Lewis uses precise criteria for what constitutes a "cyberattack,” which, like the Pentagon’s, are that it must produce a result equivalent to a kinetic attack. “Countries do not go to war over espionage,” he writes.
“There have been many annoyances, much crime, and rampant spying, but the only incidents that have caused physical damage or disruption to critical services are the alleged Israeli use of cyberattack to disrupt Syrian air defenses and the Stuxnet attacks against Iran’s nuclear facilities,” Lewis writes.
The oft-cited “attacks” against Estonia and Georgia do not fall into this category, he said. Likewise, “The recent escapades involving groups like Anonymous or LulzSec do not qualify as attacks.”
As a writer, I probably am guilty of using the word “attack” more freely than can be strictly justified. In my defense, it is easy to use it as a blanket descriptor for a wide variety of incidents that are reported every day. And you could make a good argument that “attack” is a legitimate term for any technique or process delivering malicious code or an exploit. But writers, and their readers, should distinguish between real military action and casual incidents.
Lewis is no Pollyanna and does not ignore or discount the reality of cyber war. “There are countries that could launch damaging cyberattacks,” he writes. “At least 5 militaries have advanced cyberattack capabilities, and at least another 30 countries intend to acquire them.” And it is likely that most militaries will have the capability before much longer.

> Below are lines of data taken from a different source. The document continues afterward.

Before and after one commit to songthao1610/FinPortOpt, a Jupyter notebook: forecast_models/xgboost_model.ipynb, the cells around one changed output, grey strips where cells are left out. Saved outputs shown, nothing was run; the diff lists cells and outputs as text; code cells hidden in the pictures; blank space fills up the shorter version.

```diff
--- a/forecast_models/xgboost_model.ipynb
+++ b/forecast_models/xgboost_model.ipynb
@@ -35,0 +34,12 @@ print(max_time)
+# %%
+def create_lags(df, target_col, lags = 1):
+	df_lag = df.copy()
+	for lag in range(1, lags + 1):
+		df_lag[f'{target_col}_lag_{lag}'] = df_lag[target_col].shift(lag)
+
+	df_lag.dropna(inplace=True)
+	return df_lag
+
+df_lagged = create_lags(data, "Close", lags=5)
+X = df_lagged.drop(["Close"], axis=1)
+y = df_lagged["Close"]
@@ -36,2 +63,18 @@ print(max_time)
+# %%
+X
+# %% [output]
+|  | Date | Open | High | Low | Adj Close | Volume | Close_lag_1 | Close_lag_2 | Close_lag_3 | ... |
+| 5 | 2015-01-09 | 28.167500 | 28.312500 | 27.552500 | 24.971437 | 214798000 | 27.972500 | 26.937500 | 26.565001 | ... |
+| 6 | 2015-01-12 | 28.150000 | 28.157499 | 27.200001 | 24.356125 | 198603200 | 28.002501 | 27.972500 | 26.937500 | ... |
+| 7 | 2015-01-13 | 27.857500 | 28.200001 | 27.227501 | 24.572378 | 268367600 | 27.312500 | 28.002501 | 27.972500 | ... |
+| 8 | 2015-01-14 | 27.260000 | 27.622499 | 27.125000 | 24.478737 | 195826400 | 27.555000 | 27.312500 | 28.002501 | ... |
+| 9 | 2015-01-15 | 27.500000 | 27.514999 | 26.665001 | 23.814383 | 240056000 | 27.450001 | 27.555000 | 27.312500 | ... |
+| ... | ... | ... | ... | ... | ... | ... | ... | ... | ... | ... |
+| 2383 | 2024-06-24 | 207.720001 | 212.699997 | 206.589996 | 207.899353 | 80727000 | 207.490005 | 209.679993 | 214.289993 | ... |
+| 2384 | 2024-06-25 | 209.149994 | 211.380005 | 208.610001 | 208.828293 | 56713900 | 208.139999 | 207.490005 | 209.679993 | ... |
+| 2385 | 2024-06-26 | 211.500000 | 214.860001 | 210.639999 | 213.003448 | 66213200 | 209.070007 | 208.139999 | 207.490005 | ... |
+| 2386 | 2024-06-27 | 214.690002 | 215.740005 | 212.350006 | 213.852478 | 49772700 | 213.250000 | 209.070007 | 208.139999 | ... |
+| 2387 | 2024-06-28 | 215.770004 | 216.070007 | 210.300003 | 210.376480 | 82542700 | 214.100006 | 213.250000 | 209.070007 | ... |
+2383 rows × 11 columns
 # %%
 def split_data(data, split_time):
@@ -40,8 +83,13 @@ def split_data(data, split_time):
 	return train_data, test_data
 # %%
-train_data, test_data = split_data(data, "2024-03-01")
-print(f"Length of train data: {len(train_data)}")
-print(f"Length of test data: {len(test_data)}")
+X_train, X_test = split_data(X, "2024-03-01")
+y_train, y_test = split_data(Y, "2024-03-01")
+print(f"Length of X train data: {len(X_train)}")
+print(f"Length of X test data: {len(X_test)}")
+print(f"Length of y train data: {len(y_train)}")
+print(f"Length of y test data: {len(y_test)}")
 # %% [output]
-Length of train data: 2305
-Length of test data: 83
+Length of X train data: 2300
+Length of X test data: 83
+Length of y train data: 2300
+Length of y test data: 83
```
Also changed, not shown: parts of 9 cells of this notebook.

But he also recognizes that political and military realities will control the use of these weapons, just as with kinetic weapons. “We can regard them as another weapons system with both tactical and strategic uses, similar to missiles or aircraft that can be launched from a distance and strike rapidly at a target.”
Failure to distinguish between a real cyberattack and daily incidents that can range from irritating to malicious only clouds important issues and adds to the fog of war.